Printing is changing and so are print shops. That’s obvious. But how are we changing? Are we really becoming market service providers? Sign shops? Barber shops? Instead of conjecture, I got a quick response from 185 owners about what they actually invested in during the past two years. That’s where the truth lies, it appears to me.

Findings? A full 46 percent expanded into intangibles (website construction, QR codes, email marketing, and sales-based products and services), while the majority of diversification, 54 percent, remained with the tangibles (wide-format, mailing, more digital capacity, signs, and the like). Important here is that we were buying few intangibles only a short while ago.

Nevertheless, wide-format printing capacity was added more than any other type of new product/service over the past 24 months (16 percent), according to my sample group in January 2012. Not only that, but wide-format is what the majority of participants plan to add over the next 24 months (18 percent) as well.

If this holds, then 34 percent of small press and digital printers will have added wide-format capacity over a 48 month period, which signals one significant direction our industry is headed. Considering 58 percent of my sample already has some sort of wide-format, an addition of 18 percent would put the total up to 76 percent of shops within two years, which seems significant to me.


Enter Web, Exit Offset

The top addition in the intangibles category was website construction and search engine optimization (eight percent) along with social media and cross media services (four percent). When we look out over the next 24 months, we see an additional eight percent adding website construction, and seven percent adding social media and cross media services, bringing the total up to about 36 percent of shops having this capacity in two years.

We’ve been told small offset printing is going away. That’s true for this group. Our typical shop has seen an average 20 percent (median 22 percent) loss in offset sales in the last five years.

Of course, that’s the typical. The significant range was a loss of seven percent to 30 percent, although a few outliers reported a total loss of 100 percent. Only five percent reported offset sales were up in the same period, typically by five percent.

While only five percent of the shops in the survey are digital-only shops, they are obviously the future because there were only two mentions indicating offset printing capacity was or will be expanded (0.01 percent).


Digital on the Rise

On the other hand, 19 percent of respondents have added digital printing capacity in some form in the last 24 months (digital printing, digital envelope printing, digital bindery), with another 13 percent planning to add such capacity, for a total of 32 percent over 48 months.

That’s a lot of change coming at printers, although 21 percent within our survey said they were of an age where they are planning to ride it out without substantial changes to their businesses.

One owner seems to have summed up the attitude of many, “As the shift from commercial printing has shifted toward digital, our staff has necessarily decreased. Our gross sales have decreased, but the profit margin has increased to the point that paying the bills is easier now than before. The automated digital equipment runs with less supervision, and the quality levels tend to be more consistent and at a higher level than before.
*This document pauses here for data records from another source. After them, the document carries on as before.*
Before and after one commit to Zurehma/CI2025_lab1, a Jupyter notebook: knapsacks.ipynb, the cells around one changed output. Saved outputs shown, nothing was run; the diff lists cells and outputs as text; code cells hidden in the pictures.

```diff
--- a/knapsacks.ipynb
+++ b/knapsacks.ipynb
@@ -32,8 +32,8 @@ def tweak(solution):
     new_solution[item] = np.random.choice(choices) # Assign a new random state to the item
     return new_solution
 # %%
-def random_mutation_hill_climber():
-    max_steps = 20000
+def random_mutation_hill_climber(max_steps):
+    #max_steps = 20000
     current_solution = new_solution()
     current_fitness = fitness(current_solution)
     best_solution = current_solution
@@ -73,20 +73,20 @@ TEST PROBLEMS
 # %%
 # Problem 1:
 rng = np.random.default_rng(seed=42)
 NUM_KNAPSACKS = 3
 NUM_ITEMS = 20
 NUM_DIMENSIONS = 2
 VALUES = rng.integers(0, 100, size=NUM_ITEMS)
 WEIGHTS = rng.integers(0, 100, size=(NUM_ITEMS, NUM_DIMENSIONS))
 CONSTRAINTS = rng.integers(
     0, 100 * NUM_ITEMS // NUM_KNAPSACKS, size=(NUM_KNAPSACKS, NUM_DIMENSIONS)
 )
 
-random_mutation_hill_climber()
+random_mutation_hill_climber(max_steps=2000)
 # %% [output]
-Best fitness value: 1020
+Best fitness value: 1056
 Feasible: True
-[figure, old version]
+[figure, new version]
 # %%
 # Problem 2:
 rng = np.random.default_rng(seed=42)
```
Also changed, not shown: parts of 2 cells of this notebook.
We are enjoying the change, even though we didn’t enjoy the trip here!”

If, on the other hand, you are like a minority of folks who haven’t considered doing anything different, then you might want to consider what your next career is going to be. Things are changing. Yes, indeed.

For a full copy of my report with specifics on what products/services have been added as well as what our printers are planning to add, click over to and buy the report. It’s $50. You, too, can participate in any or all of my surveys. Go to and sign up. Participants in a survey receive a full copy of the findings without cost.


Tom Crouser is principal of Crouser & Associates, Inc., 4710 Chimney Drive, Charleston, WV 25302; call 304-965-7100 or visit He works with businesses undergoing transition and welcomes your inquiries. Message him at and follow all of his posts at